■ EXERCISE DESCRIPTION:
Pull out each line of the data that includes the word "what".

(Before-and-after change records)
· · · · · · ·

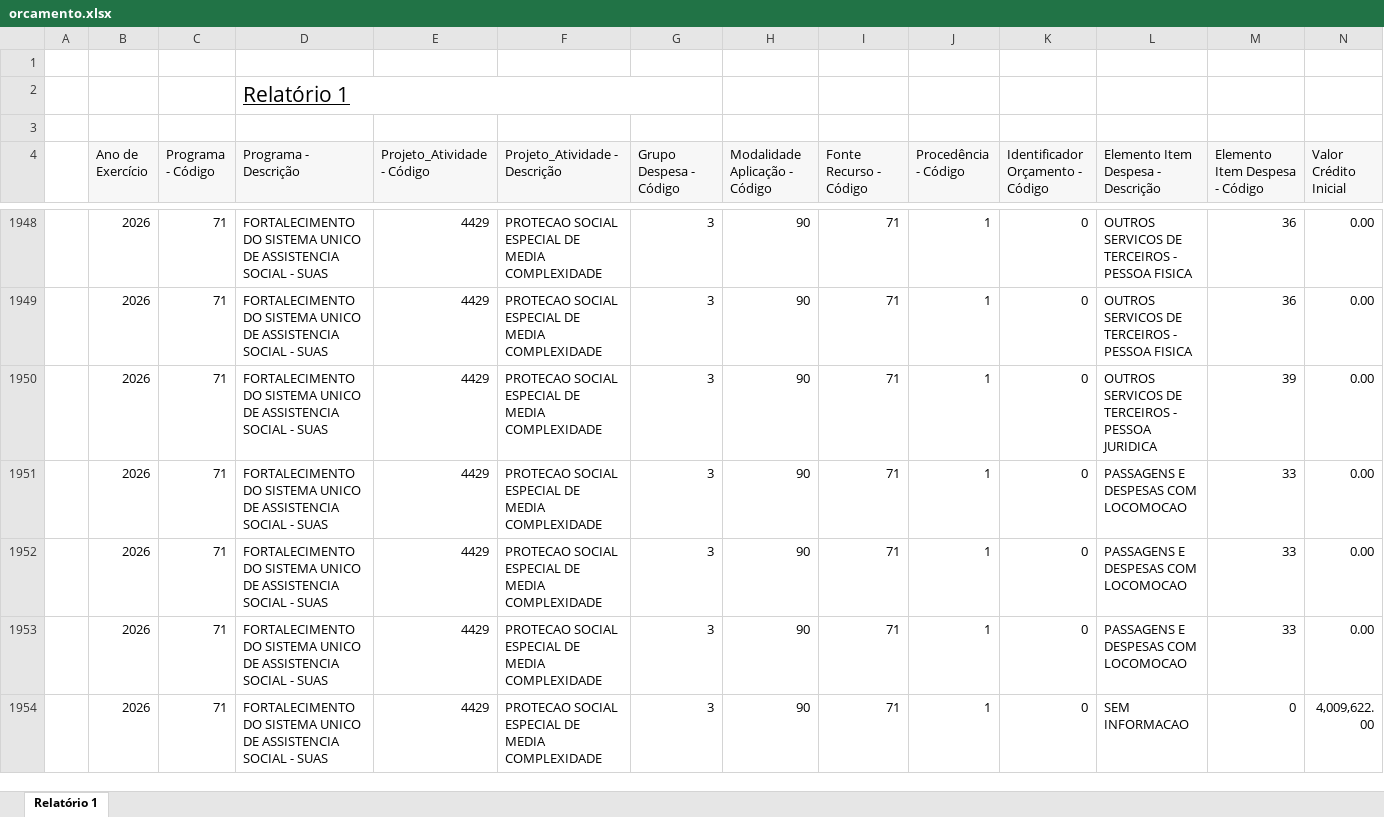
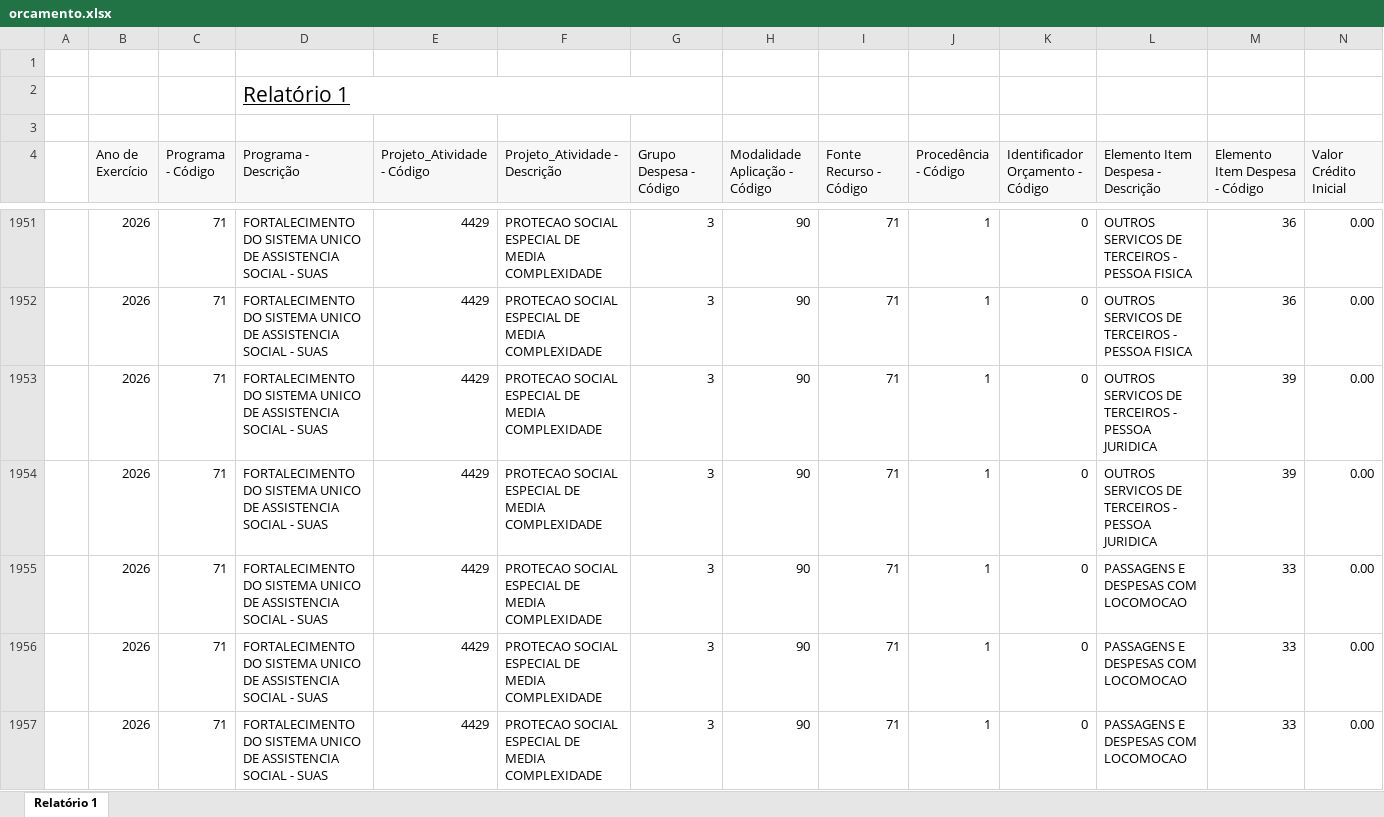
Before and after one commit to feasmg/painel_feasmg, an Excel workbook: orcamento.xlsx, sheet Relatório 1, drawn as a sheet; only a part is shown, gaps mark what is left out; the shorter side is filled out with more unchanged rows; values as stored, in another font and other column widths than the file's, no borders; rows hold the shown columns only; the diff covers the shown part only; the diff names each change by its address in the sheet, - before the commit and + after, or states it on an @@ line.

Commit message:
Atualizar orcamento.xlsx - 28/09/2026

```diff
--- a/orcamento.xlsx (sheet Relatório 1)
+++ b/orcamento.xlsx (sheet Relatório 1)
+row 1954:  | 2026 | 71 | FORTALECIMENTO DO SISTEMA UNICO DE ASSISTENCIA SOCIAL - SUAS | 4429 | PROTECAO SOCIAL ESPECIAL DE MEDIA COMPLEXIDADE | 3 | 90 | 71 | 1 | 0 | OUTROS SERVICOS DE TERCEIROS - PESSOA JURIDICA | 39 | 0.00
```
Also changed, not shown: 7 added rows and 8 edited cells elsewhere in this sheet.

· · · · · · ·

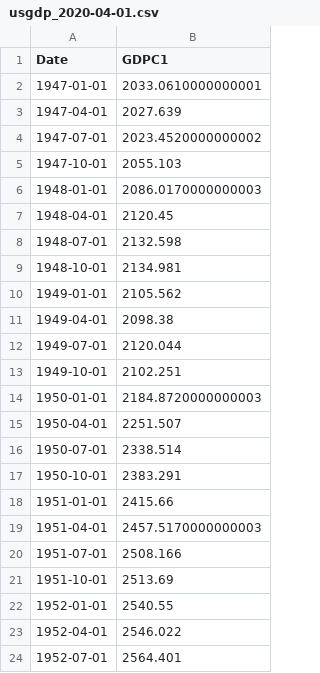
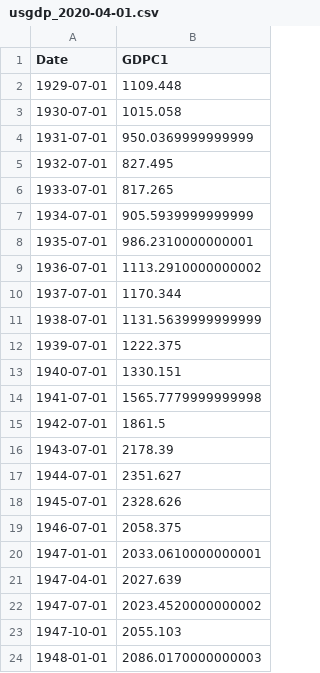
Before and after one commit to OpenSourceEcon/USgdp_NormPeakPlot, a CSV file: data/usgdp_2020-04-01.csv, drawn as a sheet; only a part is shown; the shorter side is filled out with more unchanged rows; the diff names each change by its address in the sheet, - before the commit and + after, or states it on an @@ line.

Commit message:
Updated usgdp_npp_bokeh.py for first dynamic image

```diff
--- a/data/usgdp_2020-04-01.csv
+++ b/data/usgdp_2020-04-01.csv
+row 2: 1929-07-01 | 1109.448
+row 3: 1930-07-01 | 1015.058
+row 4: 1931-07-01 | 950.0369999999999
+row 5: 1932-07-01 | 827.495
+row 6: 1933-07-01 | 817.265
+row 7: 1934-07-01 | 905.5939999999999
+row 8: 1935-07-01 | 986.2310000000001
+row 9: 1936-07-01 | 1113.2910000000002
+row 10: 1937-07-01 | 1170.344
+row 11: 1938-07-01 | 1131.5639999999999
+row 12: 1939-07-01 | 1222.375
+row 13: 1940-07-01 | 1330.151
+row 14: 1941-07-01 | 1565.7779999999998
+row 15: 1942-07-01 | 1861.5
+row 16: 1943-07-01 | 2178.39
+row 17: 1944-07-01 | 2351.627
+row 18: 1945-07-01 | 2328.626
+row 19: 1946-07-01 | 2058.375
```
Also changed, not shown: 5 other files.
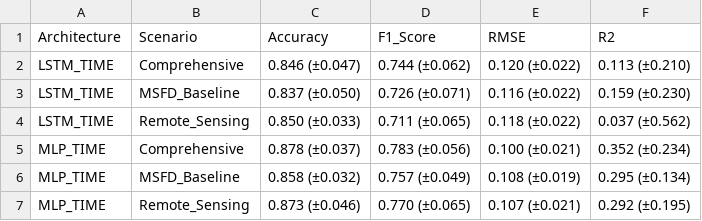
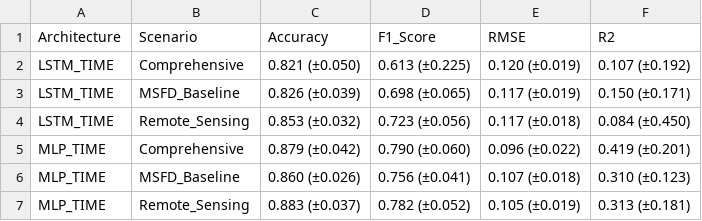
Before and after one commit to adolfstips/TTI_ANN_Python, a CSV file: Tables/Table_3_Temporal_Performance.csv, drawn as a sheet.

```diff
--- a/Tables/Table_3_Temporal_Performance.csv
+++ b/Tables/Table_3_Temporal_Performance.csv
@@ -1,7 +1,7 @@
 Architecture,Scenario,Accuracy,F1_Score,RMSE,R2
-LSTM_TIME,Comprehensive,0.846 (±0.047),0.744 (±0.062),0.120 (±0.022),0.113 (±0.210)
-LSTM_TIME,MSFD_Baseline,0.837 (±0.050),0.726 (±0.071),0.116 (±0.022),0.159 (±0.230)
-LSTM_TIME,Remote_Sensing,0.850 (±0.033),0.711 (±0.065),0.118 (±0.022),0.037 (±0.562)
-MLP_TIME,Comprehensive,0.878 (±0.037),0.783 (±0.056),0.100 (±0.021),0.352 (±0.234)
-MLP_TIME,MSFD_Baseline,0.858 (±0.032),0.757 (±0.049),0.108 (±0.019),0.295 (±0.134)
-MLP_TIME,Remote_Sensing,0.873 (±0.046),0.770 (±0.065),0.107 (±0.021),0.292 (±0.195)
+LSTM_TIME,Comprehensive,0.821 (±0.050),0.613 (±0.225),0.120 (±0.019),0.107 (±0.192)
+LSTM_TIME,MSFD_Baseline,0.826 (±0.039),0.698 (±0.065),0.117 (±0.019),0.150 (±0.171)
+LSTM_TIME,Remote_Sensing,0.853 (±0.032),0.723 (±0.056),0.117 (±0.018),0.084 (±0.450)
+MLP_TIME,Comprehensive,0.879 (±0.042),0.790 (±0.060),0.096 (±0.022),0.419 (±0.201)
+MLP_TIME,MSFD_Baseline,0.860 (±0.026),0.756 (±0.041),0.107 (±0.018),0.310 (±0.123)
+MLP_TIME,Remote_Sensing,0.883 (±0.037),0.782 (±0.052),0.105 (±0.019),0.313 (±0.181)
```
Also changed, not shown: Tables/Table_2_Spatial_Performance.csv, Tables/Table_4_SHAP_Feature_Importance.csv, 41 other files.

· · · · · · ·

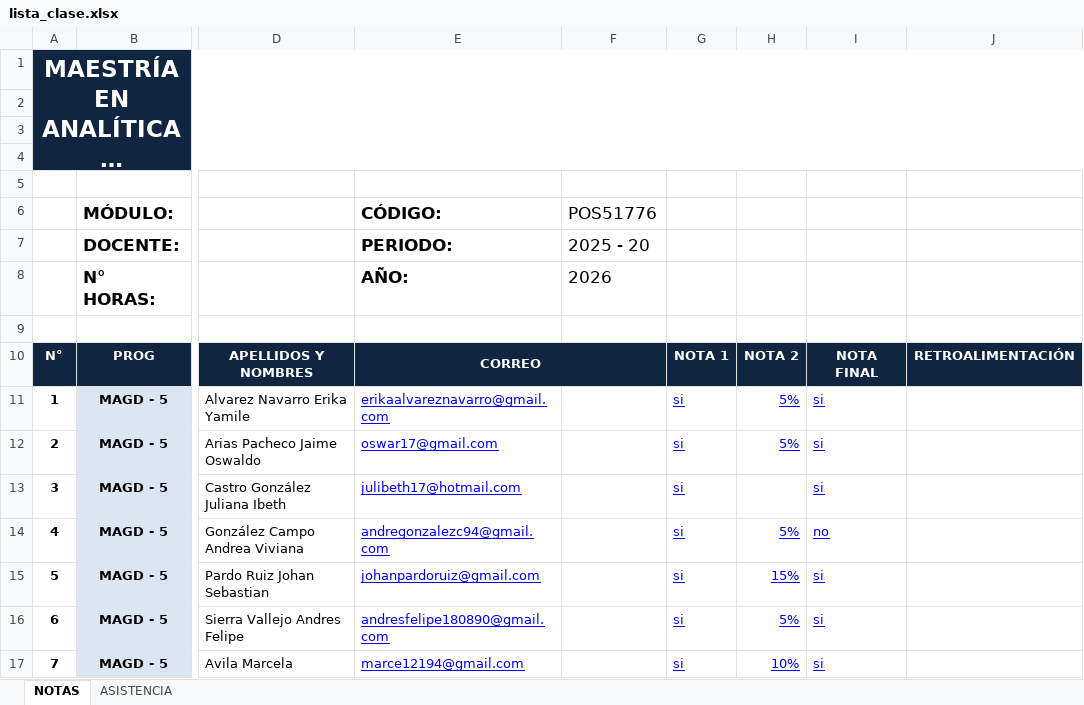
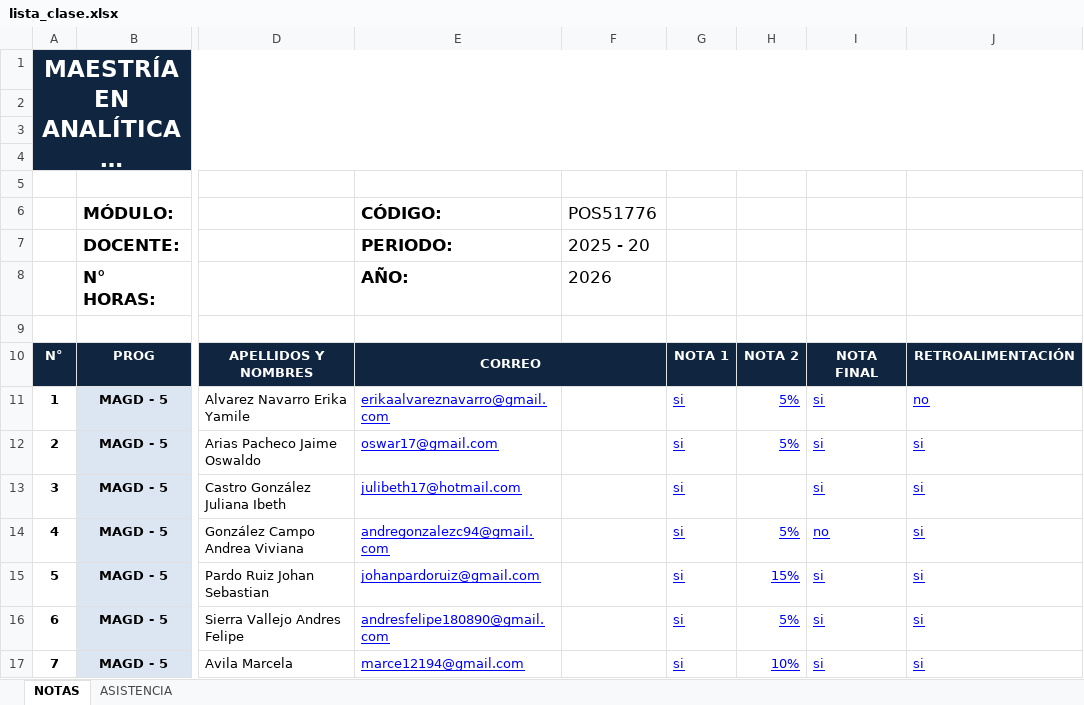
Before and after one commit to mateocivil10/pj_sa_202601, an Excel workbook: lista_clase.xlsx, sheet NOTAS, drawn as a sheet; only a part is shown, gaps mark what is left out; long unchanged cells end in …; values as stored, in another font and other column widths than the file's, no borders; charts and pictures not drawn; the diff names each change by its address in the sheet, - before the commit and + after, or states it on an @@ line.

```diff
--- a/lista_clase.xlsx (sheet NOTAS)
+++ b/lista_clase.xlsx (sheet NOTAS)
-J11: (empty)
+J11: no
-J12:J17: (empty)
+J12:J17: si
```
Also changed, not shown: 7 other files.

· · · · · · ·

■ TASK OUTPUT:
Before and after one commit to feasmg/painel_feasmg, an Excel workbook: orcamento.xlsx, sheet Relatório 1, drawn as a sheet; only a part is shown, gaps mark what is left out; the shorter side is filled out with more unchanged rows; values as stored, in another font and other column widths than the file's, no borders; rows hold the shown columns only; the diff covers the shown part only; the diff names each change by its address in the sheet, - before the commit and + after, or states it on an @@ line.
Before and after one commit to mateocivil10/pj_sa_202601, an Excel workbook: lista_clase.xlsx, sheet NOTAS, drawn as a sheet; only a part is shown, gaps mark what is left out; long unchanged cells end in …; values as stored, in another font and other column widths than the file's, no borders; charts and pictures not drawn; the diff names each change by its address in the sheet, - before the commit and + after, or states it on an @@ line.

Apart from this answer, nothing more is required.